What this task involves
Once every line below has been checked for "edit", give only the number of lines that have it.

Listed entries
········
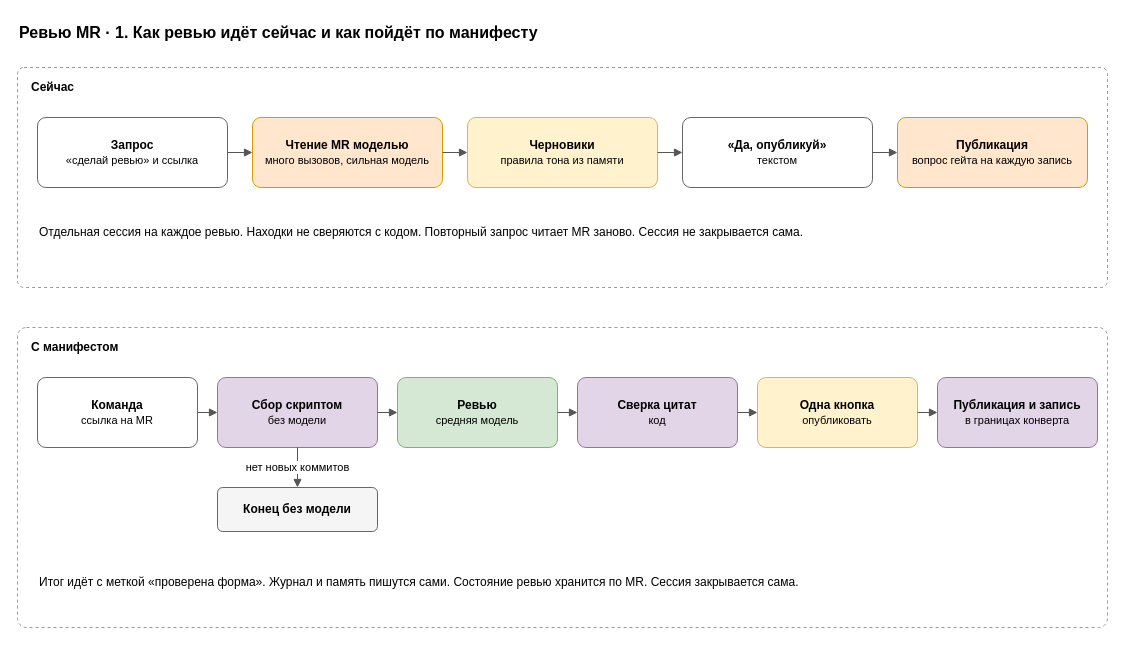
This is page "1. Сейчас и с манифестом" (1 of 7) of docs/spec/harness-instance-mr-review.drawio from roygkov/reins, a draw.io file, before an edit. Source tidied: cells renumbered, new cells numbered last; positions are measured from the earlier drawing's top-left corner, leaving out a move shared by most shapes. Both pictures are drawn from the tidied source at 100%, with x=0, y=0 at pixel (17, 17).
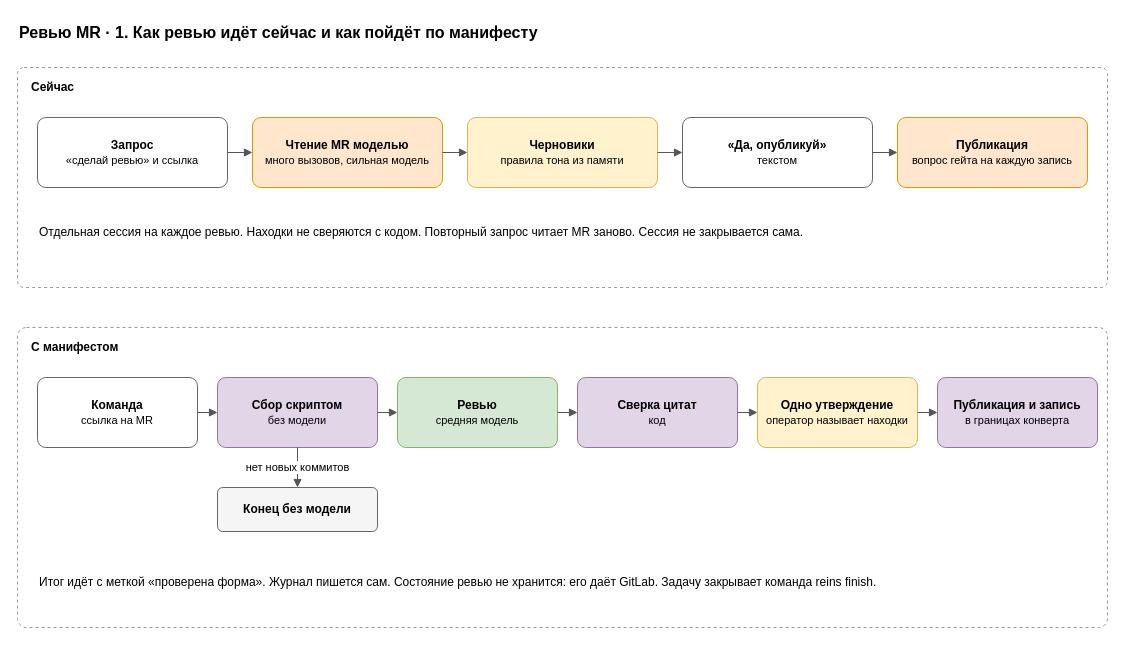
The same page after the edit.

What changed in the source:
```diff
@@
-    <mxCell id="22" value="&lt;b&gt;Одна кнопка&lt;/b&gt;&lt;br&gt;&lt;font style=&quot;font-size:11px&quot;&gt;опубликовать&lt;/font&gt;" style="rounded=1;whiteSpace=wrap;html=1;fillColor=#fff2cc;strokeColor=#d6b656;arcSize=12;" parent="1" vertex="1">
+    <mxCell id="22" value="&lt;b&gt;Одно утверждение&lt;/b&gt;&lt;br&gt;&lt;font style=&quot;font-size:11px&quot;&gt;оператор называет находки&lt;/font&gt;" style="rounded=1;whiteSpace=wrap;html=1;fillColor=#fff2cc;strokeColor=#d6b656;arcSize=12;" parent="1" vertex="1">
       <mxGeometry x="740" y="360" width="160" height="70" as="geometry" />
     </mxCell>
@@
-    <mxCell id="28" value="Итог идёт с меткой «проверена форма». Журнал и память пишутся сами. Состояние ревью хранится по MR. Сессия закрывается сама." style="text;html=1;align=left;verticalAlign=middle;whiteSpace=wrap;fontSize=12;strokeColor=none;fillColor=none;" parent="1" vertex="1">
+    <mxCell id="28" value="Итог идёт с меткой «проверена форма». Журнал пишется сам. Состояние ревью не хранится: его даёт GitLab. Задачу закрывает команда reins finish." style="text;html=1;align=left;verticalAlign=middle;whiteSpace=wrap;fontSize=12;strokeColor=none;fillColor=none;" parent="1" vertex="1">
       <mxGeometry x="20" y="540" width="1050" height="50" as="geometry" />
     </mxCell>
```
········
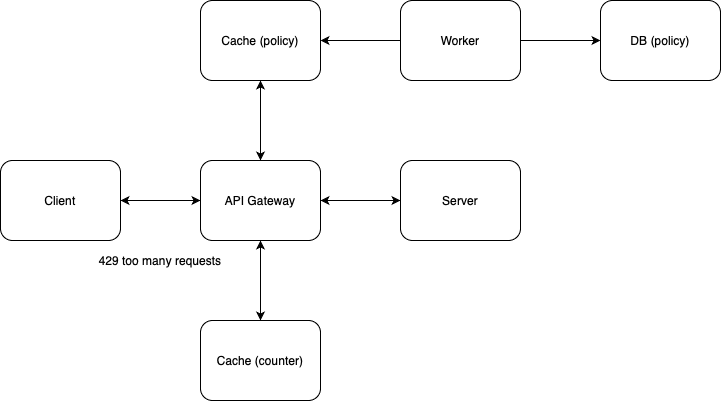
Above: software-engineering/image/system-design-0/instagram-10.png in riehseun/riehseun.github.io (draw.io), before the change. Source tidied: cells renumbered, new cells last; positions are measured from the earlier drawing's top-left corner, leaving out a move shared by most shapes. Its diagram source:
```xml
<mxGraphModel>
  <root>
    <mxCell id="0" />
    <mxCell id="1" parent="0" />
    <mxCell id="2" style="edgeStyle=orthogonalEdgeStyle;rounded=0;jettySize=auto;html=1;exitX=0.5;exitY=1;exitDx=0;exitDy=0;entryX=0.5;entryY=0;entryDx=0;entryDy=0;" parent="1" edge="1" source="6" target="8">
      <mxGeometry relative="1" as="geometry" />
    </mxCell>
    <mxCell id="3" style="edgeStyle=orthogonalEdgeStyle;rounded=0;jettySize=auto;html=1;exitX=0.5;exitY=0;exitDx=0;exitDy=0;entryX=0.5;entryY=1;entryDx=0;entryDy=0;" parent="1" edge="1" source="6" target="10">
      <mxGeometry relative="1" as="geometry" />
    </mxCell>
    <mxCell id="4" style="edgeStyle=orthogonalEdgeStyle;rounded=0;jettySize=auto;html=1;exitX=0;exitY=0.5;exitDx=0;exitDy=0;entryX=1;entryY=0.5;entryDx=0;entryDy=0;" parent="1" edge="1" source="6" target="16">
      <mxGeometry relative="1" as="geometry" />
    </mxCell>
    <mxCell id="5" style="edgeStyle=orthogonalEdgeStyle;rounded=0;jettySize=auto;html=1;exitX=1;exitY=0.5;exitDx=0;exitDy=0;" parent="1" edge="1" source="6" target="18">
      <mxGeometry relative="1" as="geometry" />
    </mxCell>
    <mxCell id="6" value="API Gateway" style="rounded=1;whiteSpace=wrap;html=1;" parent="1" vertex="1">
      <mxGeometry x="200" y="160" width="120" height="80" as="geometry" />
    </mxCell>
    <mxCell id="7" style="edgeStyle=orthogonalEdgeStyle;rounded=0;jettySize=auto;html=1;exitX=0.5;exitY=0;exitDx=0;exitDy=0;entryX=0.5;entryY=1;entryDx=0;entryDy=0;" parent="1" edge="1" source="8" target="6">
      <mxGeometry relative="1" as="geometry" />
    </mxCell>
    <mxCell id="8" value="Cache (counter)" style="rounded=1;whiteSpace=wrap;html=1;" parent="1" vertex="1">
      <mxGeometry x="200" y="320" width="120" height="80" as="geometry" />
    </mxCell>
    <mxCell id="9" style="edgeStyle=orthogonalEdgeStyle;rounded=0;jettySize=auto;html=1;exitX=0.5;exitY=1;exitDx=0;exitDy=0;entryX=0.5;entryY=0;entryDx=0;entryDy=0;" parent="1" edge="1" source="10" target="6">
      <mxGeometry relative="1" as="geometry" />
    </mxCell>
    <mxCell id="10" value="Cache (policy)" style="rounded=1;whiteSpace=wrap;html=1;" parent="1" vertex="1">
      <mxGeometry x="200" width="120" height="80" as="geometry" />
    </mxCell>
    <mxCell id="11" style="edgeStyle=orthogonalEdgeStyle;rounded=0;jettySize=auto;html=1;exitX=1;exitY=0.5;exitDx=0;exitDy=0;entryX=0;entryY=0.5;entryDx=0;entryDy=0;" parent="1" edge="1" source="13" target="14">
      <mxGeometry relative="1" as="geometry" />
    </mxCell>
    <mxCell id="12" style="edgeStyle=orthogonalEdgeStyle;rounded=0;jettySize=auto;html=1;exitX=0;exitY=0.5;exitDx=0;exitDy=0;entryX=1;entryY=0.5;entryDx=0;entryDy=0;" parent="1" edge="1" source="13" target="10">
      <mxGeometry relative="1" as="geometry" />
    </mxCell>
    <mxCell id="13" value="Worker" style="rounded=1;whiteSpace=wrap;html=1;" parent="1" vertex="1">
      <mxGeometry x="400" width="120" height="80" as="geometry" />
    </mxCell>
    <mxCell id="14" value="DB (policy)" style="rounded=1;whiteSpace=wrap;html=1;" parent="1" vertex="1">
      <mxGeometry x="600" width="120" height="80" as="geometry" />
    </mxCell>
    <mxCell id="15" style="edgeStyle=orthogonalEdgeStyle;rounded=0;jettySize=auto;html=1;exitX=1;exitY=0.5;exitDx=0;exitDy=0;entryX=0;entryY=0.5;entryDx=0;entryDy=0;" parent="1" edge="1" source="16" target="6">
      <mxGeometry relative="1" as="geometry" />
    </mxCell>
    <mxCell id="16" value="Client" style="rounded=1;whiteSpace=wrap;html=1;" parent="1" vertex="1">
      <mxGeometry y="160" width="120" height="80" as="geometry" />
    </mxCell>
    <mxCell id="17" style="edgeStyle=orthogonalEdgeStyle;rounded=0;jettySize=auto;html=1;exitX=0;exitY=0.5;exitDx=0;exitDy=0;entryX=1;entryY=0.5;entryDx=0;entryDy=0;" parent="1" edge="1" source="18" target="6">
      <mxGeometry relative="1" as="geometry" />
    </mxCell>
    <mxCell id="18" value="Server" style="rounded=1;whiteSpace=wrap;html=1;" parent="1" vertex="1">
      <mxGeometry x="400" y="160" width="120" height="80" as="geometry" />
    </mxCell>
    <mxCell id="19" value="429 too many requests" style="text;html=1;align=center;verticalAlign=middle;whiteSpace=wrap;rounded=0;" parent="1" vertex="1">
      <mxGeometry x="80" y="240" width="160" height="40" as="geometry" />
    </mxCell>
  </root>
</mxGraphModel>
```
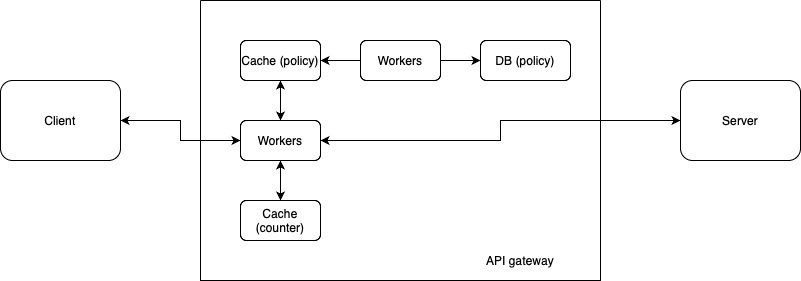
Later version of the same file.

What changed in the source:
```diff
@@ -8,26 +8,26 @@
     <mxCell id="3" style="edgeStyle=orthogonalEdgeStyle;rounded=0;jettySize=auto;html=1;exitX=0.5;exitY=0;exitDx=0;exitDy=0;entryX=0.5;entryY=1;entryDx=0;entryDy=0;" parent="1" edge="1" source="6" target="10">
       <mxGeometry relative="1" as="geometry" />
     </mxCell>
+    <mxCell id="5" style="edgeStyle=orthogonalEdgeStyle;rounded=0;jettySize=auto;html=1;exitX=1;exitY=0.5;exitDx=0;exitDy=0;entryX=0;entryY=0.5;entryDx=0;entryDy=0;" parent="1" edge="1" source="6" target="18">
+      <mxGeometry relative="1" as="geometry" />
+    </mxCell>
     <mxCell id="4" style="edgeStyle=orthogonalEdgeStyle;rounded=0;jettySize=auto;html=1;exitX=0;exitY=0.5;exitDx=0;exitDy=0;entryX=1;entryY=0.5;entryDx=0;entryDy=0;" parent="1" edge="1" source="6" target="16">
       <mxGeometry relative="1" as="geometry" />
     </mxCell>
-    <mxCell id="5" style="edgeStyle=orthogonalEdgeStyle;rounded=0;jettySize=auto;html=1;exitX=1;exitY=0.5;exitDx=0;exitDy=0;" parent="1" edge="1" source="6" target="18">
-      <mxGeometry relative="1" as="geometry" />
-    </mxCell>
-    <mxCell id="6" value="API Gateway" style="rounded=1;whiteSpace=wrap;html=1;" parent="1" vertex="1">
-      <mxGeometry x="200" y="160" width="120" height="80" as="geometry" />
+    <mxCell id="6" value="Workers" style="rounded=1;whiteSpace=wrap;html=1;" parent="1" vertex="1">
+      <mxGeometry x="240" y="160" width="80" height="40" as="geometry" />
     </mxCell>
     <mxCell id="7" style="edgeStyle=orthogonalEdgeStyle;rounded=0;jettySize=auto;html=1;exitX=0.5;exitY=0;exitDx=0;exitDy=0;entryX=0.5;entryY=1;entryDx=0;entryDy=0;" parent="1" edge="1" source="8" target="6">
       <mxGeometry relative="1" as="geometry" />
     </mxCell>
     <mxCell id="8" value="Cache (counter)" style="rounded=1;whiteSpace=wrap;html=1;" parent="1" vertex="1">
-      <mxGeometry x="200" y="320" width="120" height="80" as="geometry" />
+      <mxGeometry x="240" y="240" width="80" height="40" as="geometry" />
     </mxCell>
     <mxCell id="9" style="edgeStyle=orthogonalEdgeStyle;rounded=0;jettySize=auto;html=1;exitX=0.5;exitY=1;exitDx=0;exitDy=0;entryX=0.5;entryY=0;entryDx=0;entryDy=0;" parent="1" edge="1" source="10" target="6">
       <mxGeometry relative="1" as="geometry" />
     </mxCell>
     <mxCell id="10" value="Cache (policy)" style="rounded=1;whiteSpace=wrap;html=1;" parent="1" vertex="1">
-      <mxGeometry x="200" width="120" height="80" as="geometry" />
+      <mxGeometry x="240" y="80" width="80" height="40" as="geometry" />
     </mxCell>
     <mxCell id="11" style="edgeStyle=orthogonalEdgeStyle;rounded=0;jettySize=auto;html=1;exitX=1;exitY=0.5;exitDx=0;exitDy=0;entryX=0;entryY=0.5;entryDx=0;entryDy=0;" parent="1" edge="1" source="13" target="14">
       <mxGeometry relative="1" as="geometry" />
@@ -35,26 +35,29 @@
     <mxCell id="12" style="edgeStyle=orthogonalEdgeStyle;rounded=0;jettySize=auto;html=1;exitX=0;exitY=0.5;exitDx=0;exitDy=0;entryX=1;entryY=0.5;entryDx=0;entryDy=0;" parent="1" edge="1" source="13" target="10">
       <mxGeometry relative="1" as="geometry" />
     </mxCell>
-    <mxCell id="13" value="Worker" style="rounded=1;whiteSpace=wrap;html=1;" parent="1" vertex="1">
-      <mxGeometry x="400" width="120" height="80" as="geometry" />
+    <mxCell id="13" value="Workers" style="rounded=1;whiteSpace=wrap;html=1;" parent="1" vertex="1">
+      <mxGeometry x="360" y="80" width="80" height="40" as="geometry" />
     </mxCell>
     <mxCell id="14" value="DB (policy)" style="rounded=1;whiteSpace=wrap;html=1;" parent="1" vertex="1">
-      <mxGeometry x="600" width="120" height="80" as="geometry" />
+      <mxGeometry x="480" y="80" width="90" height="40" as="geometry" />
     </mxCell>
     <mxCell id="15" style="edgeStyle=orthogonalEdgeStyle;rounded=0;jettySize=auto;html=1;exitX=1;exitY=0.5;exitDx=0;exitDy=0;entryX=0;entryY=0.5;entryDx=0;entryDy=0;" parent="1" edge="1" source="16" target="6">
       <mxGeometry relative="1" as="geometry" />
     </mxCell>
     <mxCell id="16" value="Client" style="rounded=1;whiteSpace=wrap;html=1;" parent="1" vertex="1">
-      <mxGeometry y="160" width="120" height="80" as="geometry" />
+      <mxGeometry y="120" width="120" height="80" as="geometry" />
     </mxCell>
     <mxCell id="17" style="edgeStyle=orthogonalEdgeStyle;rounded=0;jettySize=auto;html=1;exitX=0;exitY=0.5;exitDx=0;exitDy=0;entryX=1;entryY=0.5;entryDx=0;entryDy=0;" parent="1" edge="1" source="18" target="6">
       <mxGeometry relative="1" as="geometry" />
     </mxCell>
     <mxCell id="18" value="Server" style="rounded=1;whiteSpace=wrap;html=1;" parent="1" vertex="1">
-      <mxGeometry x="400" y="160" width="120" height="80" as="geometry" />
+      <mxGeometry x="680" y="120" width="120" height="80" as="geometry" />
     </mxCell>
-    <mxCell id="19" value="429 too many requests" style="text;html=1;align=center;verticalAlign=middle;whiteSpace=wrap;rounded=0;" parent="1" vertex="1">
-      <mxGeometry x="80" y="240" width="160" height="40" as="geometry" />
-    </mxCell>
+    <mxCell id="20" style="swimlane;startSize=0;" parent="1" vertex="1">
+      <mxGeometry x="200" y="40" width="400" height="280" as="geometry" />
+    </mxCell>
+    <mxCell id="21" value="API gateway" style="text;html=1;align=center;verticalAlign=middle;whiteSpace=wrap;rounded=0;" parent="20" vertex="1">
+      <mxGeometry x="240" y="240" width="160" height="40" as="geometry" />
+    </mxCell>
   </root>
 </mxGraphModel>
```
········
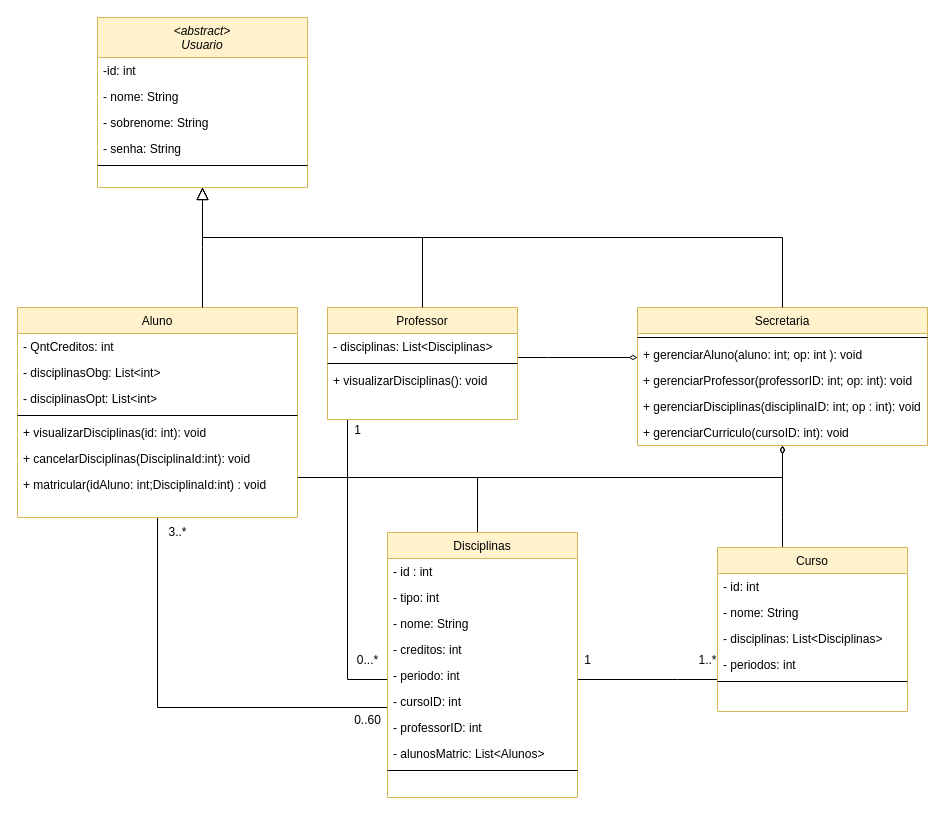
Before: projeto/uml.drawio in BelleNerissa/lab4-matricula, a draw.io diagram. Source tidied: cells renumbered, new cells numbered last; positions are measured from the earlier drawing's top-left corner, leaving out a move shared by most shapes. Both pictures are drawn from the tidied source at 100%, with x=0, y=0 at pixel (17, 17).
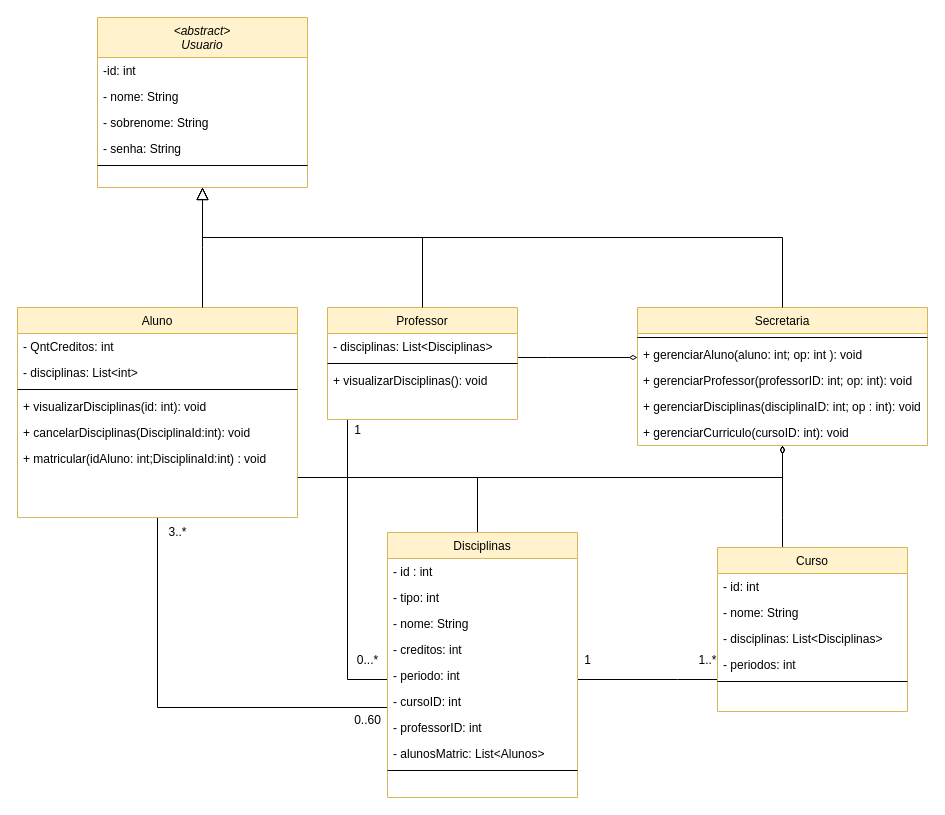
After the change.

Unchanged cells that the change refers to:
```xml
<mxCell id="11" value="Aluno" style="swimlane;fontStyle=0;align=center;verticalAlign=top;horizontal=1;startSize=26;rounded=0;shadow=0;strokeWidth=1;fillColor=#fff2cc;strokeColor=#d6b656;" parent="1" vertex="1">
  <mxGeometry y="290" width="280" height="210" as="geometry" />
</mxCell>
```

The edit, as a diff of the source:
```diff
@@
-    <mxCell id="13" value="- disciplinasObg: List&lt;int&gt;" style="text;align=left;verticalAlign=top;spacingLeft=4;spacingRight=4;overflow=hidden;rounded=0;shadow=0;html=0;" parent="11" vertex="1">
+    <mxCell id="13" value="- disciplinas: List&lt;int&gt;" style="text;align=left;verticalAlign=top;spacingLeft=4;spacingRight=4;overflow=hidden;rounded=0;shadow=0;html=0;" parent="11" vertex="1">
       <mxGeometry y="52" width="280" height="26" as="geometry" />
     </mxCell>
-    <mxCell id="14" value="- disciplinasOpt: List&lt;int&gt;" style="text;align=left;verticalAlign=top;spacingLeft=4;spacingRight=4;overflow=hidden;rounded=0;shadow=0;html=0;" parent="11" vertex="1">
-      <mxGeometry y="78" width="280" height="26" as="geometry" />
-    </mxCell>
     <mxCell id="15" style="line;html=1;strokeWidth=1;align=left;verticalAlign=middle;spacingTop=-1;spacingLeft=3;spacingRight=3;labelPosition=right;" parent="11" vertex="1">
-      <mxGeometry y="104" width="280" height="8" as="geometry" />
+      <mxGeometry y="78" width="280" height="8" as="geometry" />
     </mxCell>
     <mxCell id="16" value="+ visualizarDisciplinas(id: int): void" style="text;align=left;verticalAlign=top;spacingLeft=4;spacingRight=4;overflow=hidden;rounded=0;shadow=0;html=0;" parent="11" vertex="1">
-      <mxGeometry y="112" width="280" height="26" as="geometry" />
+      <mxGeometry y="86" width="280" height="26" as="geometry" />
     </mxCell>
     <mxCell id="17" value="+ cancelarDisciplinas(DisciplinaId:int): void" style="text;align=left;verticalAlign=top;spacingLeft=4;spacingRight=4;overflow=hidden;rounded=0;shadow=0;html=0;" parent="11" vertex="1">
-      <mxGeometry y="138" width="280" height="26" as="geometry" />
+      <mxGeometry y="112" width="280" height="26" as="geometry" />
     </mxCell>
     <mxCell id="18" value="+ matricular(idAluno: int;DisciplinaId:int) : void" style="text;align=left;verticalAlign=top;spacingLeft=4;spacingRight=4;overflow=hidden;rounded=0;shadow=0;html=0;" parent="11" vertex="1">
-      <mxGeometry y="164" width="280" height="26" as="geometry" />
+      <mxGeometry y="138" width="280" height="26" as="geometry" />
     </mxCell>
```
········
Response to this exercise
3